WHAT THIS TASK INVOLVES:
In the copy, keep every word of the data below and none of its pictures.

DATA SUPPLIED:

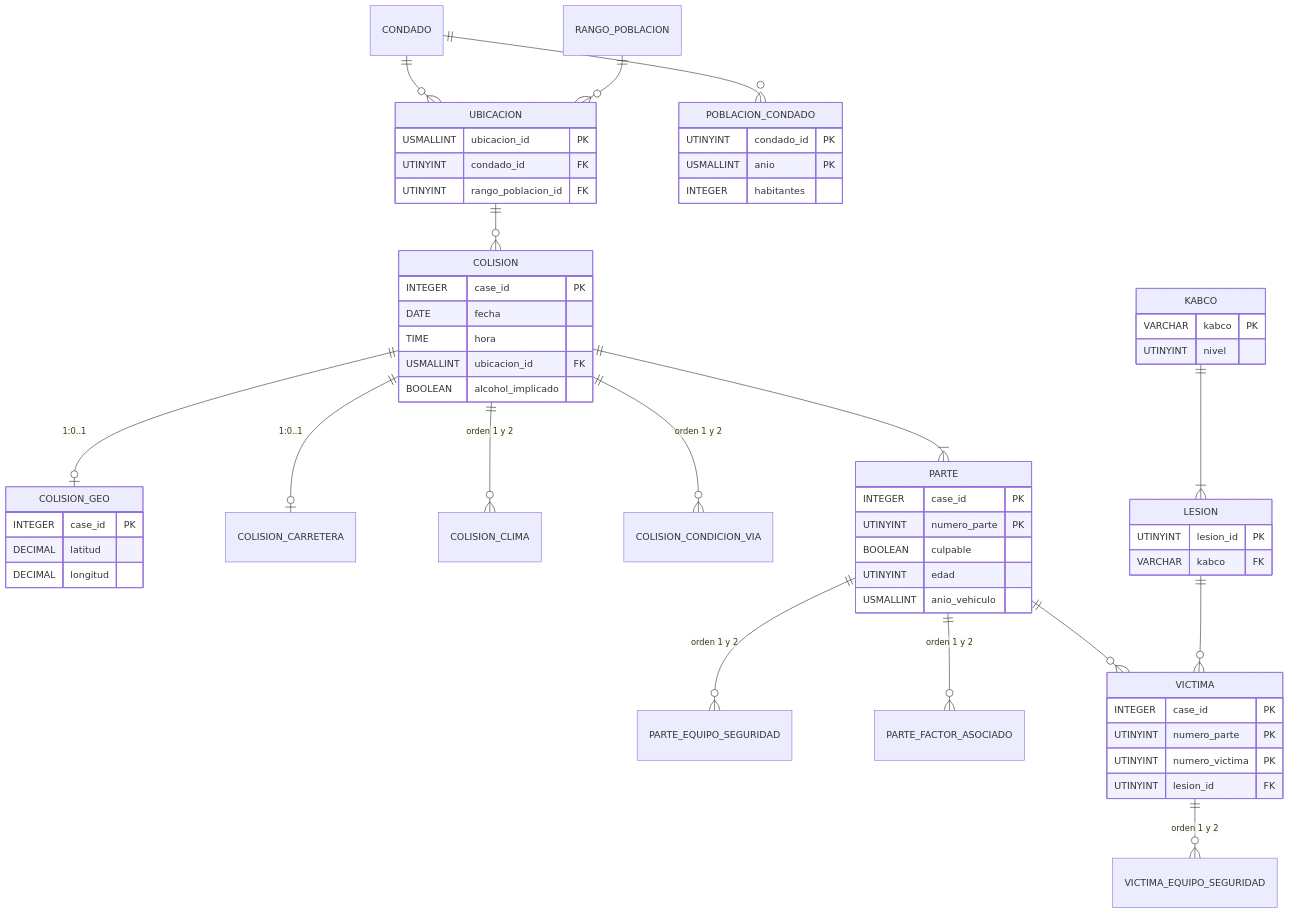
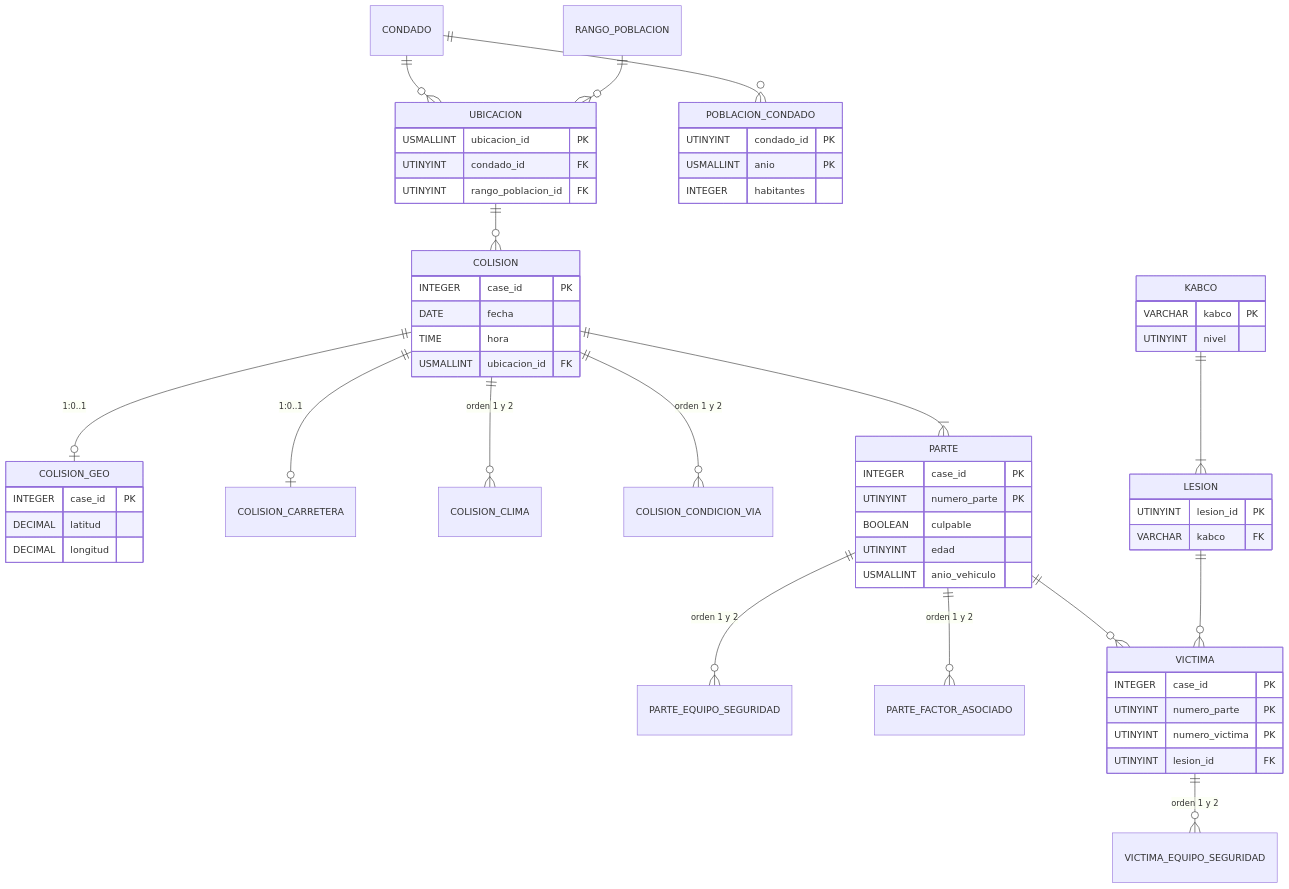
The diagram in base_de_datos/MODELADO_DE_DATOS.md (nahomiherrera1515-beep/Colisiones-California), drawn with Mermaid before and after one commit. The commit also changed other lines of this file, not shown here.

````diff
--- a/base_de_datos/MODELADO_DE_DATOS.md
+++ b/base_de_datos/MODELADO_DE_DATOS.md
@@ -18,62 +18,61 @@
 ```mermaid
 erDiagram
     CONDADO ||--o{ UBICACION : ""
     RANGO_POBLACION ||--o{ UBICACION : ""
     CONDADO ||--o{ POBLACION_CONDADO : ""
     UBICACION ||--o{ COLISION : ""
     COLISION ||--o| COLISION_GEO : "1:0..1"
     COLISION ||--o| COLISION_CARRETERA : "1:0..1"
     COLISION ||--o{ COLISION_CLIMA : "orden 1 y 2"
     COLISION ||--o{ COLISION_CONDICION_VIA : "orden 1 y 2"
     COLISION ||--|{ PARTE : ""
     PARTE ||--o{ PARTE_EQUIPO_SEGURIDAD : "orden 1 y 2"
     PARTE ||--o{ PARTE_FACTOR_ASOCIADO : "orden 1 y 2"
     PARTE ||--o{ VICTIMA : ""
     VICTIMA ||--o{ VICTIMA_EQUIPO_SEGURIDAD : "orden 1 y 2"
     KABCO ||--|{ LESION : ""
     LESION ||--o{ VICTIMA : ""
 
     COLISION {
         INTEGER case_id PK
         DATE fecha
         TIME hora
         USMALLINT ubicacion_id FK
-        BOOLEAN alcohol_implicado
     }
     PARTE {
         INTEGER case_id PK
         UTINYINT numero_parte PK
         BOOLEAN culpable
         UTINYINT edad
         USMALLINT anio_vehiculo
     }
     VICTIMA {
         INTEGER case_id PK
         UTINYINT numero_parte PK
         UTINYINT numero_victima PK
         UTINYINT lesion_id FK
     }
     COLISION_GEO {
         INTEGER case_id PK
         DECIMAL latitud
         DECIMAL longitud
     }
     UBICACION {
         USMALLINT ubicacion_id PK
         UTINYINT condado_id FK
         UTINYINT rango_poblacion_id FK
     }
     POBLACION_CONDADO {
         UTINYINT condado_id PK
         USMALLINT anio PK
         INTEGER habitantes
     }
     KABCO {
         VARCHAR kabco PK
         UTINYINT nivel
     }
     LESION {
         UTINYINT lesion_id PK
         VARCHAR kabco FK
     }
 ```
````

FINISHED EXERCISE:
The diagram in base_de_datos/MODELADO_DE_DATOS.md (nahomiherrera1515-beep/Colisiones-California), drawn with Mermaid before and after one commit. The commit also changed other lines of this file, not shown here.

````diff
--- a/base_de_datos/MODELADO_DE_DATOS.md
+++ b/base_de_datos/MODELADO_DE_DATOS.md
@@ -18,62 +18,61 @@
 ```mermaid
 erDiagram
     CONDADO ||--o{ UBICACION : ""
     RANGO_POBLACION ||--o{ UBICACION : ""
     CONDADO ||--o{ POBLACION_CONDADO : ""
     UBICACION ||--o{ COLISION : ""
     COLISION ||--o| COLISION_GEO : "1:0..1"
     COLISION ||--o| COLISION_CARRETERA : "1:0..1"
     COLISION ||--o{ COLISION_CLIMA : "orden 1 y 2"
     COLISION ||--o{ COLISION_CONDICION_VIA : "orden 1 y 2"
     COLISION ||--|{ PARTE : ""
     PARTE ||--o{ PARTE_EQUIPO_SEGURIDAD : "orden 1 y 2"
     PARTE ||--o{ PARTE_FACTOR_ASOCIADO : "orden 1 y 2"
     PARTE ||--o{ VICTIMA : ""
     VICTIMA ||--o{ VICTIMA_EQUIPO_SEGURIDAD : "orden 1 y 2"
     KABCO ||--|{ LESION : ""
     LESION ||--o{ VICTIMA : ""
 
     COLISION {
         INTEGER case_id PK
         DATE fecha
         TIME hora
         USMALLINT ubicacion_id FK
-        BOOLEAN alcohol_implicado
     }
     PARTE {
         INTEGER case_id PK
         UTINYINT numero_parte PK
         BOOLEAN culpable
         UTINYINT edad
         USMALLINT anio_vehiculo
     }
     VICTIMA {
         INTEGER case_id PK
         UTINYINT numero_parte PK
         UTINYINT numero_victima PK
         UTINYINT lesion_id FK
     }
     COLISION_GEO {
         INTEGER case_id PK
         DECIMAL latitud
         DECIMAL longitud
     }
     UBICACION {
         USMALLINT ubicacion_id PK
         UTINYINT condado_id FK
         UTINYINT rango_poblacion_id FK
     }
     POBLACION_CONDADO {
         UTINYINT condado_id PK
         USMALLINT anio PK
         INTEGER habitantes
     }
     KABCO {
         VARCHAR kabco PK
         UTINYINT nivel
     }
     LESION {
         UTINYINT lesion_id PK
         VARCHAR kabco FK
     }
 ```
````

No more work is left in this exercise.